____ Information

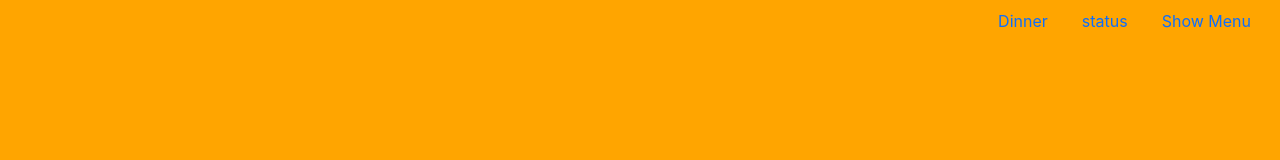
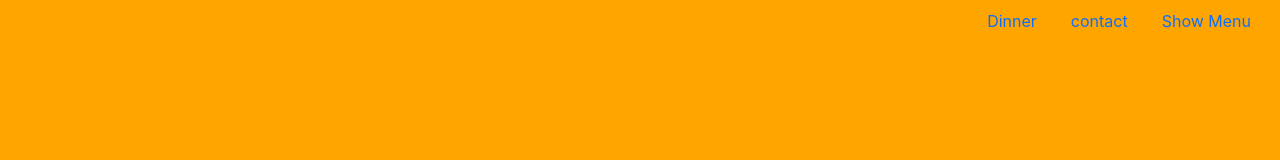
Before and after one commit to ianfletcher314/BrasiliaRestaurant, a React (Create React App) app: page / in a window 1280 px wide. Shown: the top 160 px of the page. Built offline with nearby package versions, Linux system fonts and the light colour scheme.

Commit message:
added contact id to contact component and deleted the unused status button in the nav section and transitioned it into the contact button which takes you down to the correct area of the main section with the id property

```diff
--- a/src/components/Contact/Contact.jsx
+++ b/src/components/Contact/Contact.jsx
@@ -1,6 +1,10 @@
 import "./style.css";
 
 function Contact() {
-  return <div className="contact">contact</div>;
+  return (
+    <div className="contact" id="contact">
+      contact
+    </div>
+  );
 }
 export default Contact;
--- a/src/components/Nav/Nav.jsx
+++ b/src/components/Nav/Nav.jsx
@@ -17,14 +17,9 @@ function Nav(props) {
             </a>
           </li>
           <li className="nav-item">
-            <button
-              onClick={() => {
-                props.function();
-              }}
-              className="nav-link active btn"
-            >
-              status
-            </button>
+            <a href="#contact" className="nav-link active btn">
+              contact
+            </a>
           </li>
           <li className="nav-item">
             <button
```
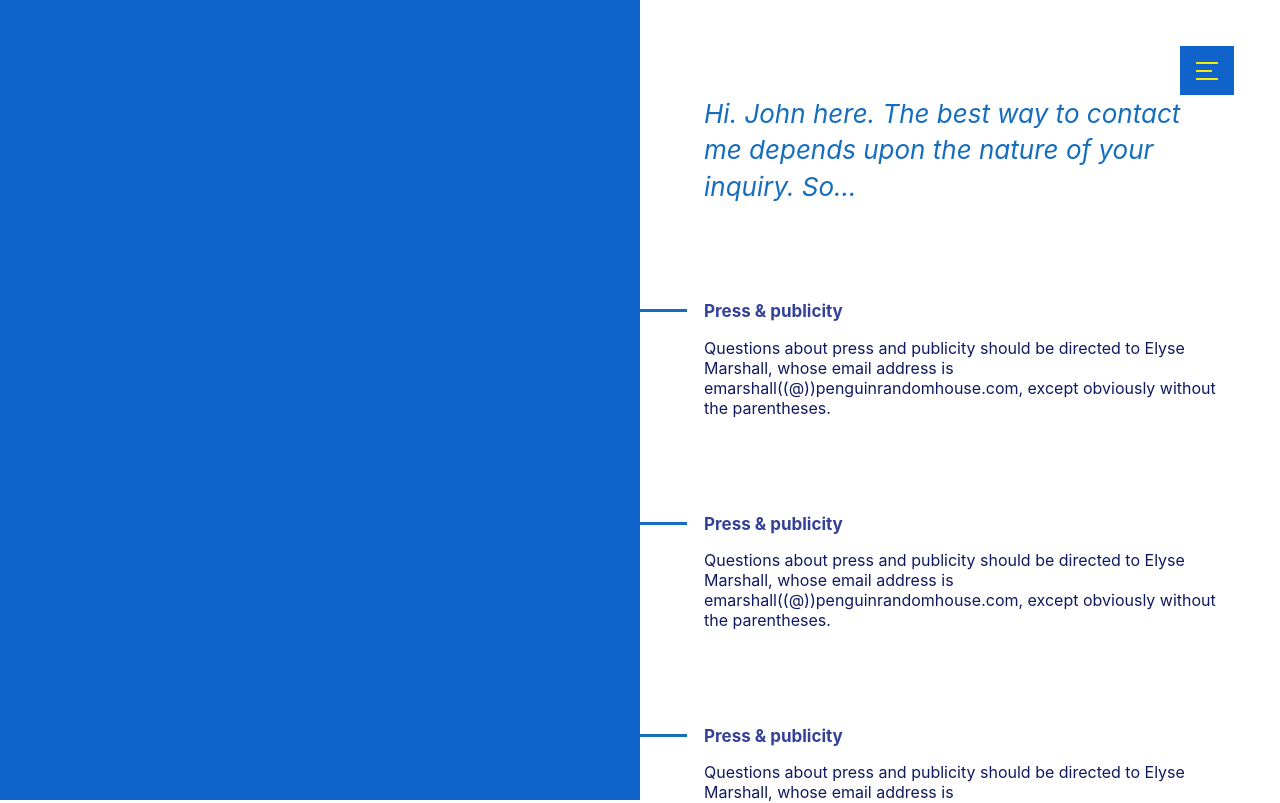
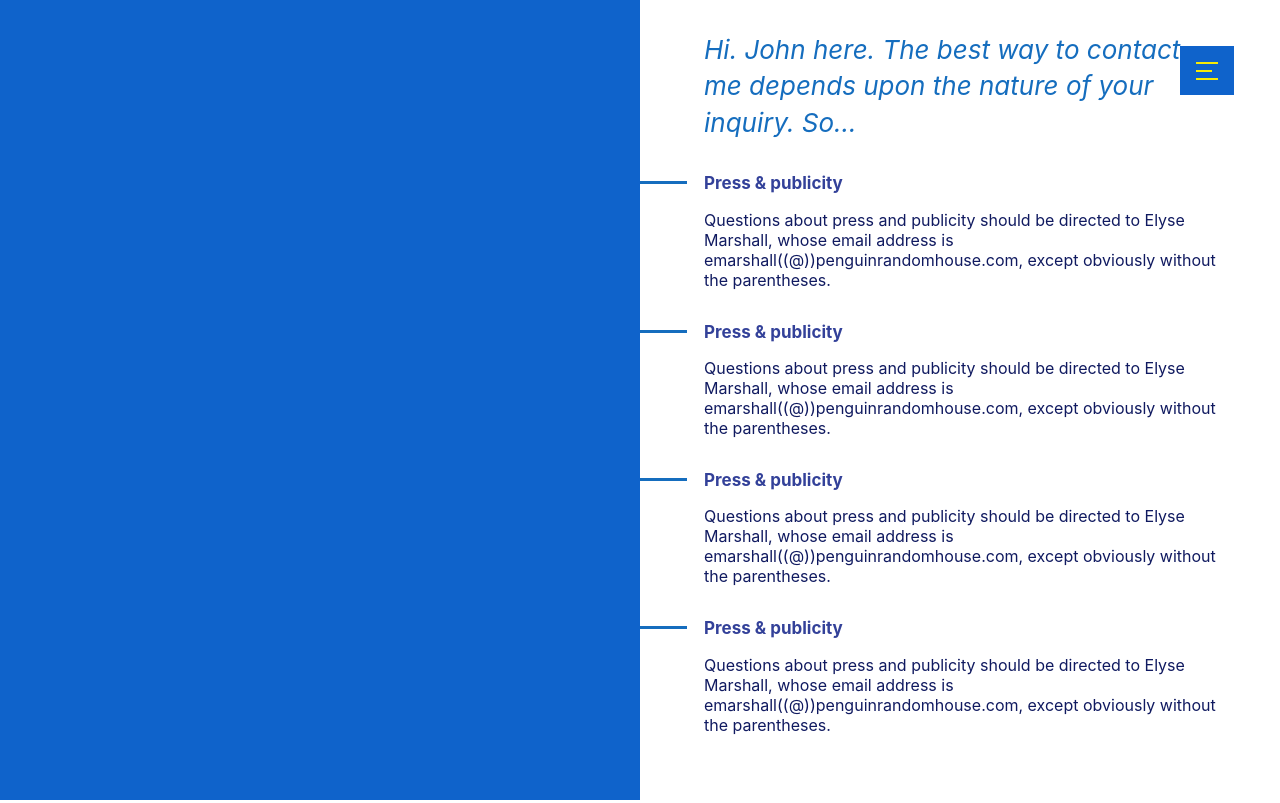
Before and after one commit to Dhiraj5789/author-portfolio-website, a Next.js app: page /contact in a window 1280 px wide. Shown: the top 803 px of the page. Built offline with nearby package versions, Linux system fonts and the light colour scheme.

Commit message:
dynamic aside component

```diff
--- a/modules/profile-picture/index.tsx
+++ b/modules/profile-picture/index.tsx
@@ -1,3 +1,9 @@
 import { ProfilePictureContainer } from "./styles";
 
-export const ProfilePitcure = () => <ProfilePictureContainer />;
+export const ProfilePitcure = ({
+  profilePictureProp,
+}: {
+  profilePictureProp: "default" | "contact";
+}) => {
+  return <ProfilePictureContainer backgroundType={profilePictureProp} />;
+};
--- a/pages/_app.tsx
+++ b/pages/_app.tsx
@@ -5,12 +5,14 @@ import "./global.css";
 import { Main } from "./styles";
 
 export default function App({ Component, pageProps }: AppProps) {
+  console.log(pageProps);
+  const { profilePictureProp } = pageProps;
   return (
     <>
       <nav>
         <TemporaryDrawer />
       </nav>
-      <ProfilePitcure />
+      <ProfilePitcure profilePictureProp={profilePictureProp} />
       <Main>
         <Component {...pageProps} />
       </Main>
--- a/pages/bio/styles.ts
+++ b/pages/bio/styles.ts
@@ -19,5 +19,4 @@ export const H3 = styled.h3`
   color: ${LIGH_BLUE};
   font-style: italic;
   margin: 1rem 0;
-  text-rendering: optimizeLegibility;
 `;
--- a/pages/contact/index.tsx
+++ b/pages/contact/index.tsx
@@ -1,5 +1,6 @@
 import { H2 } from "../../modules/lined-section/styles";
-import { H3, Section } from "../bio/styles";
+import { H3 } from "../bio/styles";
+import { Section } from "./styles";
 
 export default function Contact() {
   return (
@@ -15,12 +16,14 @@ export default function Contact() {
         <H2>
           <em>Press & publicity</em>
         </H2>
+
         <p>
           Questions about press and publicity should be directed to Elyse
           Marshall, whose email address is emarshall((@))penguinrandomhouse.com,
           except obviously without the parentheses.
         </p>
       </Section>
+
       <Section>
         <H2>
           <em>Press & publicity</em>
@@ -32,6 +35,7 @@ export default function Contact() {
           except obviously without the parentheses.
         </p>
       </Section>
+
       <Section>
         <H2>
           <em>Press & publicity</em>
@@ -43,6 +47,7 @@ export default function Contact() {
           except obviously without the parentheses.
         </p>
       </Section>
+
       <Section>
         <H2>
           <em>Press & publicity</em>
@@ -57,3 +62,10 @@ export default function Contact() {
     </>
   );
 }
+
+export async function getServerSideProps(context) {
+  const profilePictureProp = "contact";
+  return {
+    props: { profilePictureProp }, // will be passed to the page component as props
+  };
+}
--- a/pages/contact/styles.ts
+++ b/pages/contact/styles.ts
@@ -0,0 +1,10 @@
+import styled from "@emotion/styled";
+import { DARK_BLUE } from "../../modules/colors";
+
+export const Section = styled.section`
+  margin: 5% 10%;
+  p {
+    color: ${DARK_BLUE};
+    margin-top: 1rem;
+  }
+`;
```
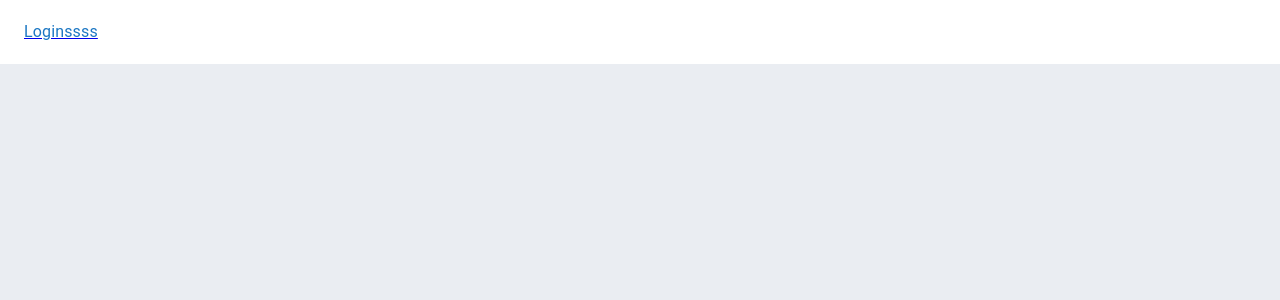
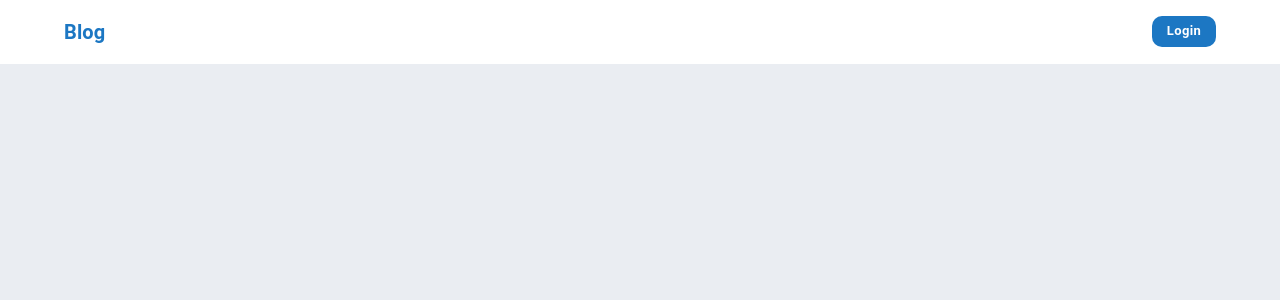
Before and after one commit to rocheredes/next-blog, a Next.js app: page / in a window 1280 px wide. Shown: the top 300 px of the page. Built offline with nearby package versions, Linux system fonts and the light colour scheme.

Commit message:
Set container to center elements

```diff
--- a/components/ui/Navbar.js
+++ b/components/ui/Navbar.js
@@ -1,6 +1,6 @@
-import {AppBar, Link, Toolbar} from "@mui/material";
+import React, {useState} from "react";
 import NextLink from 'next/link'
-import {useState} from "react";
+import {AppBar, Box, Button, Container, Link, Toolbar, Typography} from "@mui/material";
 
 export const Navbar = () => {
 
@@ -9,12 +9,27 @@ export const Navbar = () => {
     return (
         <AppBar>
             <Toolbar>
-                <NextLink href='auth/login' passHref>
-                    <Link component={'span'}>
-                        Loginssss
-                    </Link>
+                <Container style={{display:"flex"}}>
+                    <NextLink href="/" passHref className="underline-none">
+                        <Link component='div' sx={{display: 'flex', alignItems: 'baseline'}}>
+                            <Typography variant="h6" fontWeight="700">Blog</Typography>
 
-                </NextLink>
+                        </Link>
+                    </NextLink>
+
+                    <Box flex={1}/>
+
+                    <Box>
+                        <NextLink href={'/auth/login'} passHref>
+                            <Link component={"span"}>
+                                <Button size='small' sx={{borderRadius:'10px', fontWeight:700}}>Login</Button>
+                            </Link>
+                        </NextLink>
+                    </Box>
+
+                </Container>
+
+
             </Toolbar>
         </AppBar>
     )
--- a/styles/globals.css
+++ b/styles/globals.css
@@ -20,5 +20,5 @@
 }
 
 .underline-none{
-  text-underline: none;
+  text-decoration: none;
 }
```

________

Aim of the task:
The copy you return must match the records above exactly, minus any images.

Reply to the task:
Before and after one commit to ianfletcher314/BrasiliaRestaurant, a React (Create React App) app: page / in a window 1280 px wide. Shown: the top 160 px of the page. Built offline with nearby package versions, Linux system fonts and the light colour scheme.

Commit message:
added contact id to contact component and deleted the unused status button in the nav section and transitioned it into the contact button which takes you down to the correct area of the main section with the id property

```diff
--- a/src/components/Contact/Contact.jsx
+++ b/src/components/Contact/Contact.jsx
@@ -1,6 +1,10 @@
 import "./style.css";
 
 function Contact() {
-  return <div className="contact">contact</div>;
+  return (
+    <div className="contact" id="contact">
+      contact
+    </div>
+  );
 }
 export default Contact;
--- a/src/components/Nav/Nav.jsx
+++ b/src/components/Nav/Nav.jsx
@@ -17,14 +17,9 @@ function Nav(props) {
             </a>
           </li>
           <li className="nav-item">
-            <button
-              onClick={() => {
-                props.function();
-              }}
-              className="nav-link active btn"
-            >
-              status
-            </button>
+            <a href="#contact" className="nav-link active btn">
+              contact
+            </a>
           </li>
           <li className="nav-item">
             <button
```
Before and after one commit to Dhiraj5789/author-portfolio-website, a Next.js app: page /contact in a window 1280 px wide. Shown: the top 803 px of the page. Built offline with nearby package versions, Linux system fonts and the light colour scheme.

Commit message:
dynamic aside component

```diff
--- a/modules/profile-picture/index.tsx
+++ b/modules/profile-picture/index.tsx
@@ -1,3 +1,9 @@
 import { ProfilePictureContainer } from "./styles";
 
-export const ProfilePitcure = () => <ProfilePictureContainer />;
+export const ProfilePitcure = ({
+  profilePictureProp,
+}: {
+  profilePictureProp: "default" | "contact";
+}) => {
+  return <ProfilePictureContainer backgroundType={profilePictureProp} />;
+};
--- a/pages/_app.tsx
+++ b/pages/_app.tsx
@@ -5,12 +5,14 @@ import "./global.css";
 import { Main } from "./styles";
 
 export default function App({ Component, pageProps }: AppProps) {
+  console.log(pageProps);
+  const { profilePictureProp } = pageProps;
   return (
     <>
       <nav>
         <TemporaryDrawer />
       </nav>
-      <ProfilePitcure />
+      <ProfilePitcure profilePictureProp={profilePictureProp} />
       <Main>
         <Component {...pageProps} />
       </Main>
--- a/pages/bio/styles.ts
+++ b/pages/bio/styles.ts
@@ -19,5 +19,4 @@ export const H3 = styled.h3`
   color: ${LIGH_BLUE};
   font-style: italic;
   margin: 1rem 0;
-  text-rendering: optimizeLegibility;
 `;
--- a/pages/contact/index.tsx
+++ b/pages/contact/index.tsx
@@ -1,5 +1,6 @@
 import { H2 } from "../../modules/lined-section/styles";
-import { H3, Section } from "../bio/styles";
+import { H3 } from "../bio/styles";
+import { Section } from "./styles";
 
 export default function Contact() {
   return (
@@ -15,12 +16,14 @@ export default function Contact() {
         <H2>
           <em>Press & publicity</em>
         </H2>
+
         <p>
           Questions about press and publicity should be directed to Elyse
           Marshall, whose email address is emarshall((@))penguinrandomhouse.com,
           except obviously without the parentheses.
         </p>
       </Section>
+
       <Section>
         <H2>
           <em>Press & publicity</em>
@@ -32,6 +35,7 @@ export default function Contact() {
           except obviously without the parentheses.
         </p>
       </Section>
+
       <Section>
         <H2>
           <em>Press & publicity</em>
@@ -43,6 +47,7 @@ export default function Contact() {
           except obviously without the parentheses.
         </p>
       </Section>
+
       <Section>
         <H2>
           <em>Press & publicity</em>
@@ -57,3 +62,10 @@ export default function Contact() {
     </>
   );
 }
+
+export async function getServerSideProps(context) {
+  const profilePictureProp = "contact";
+  return {
+    props: { profilePictureProp }, // will be passed to the page component as props
+  };
+}
--- a/pages/contact/styles.ts
+++ b/pages/contact/styles.ts
@@ -0,0 +1,10 @@
+import styled from "@emotion/styled";
+import { DARK_BLUE } from "../../modules/colors";
+
+export const Section = styled.section`
+  margin: 5% 10%;
+  p {
+    color: ${DARK_BLUE};
+    margin-top: 1rem;
+  }
+`;
```
Before and after one commit to rocheredes/next-blog, a Next.js app: page / in a window 1280 px wide. Shown: the top 300 px of the page. Built offline with nearby package versions, Linux system fonts and the light colour scheme.

Commit message:
Set container to center elements

```diff
--- a/components/ui/Navbar.js
+++ b/components/ui/Navbar.js
@@ -1,6 +1,6 @@
-import {AppBar, Link, Toolbar} from "@mui/material";
+import React, {useState} from "react";
 import NextLink from 'next/link'
-import {useState} from "react";
+import {AppBar, Box, Button, Container, Link, Toolbar, Typography} from "@mui/material";
 
 export const Navbar = () => {
 
@@ -9,12 +9,27 @@ export const Navbar = () => {
     return (
         <AppBar>
             <Toolbar>
-                <NextLink href='auth/login' passHref>
-                    <Link component={'span'}>
-                        Loginssss
-                    </Link>
+                <Container style={{display:"flex"}}>
+                    <NextLink href="/" passHref className="underline-none">
+                        <Link component='div' sx={{display: 'flex', alignItems: 'baseline'}}>
+                            <Typography variant="h6" fontWeight="700">Blog</Typography>
 
-                </NextLink>
+                        </Link>
+                    </NextLink>
+
+                    <Box flex={1}/>
+
+                    <Box>
+                        <NextLink href={'/auth/login'} passHref>
+                            <Link component={"span"}>
+                                <Button size='small' sx={{borderRadius:'10px', fontWeight:700}}>Login</Button>
+                            </Link>
+                        </NextLink>
+                    </Box>
+
+                </Container>
+
+
             </Toolbar>
         </AppBar>
     )
--- a/styles/globals.css
+++ b/styles/globals.css
@@ -20,5 +20,5 @@
 }
 
 .underline-none{
-  text-underline: none;
+  text-decoration: none;
 }
```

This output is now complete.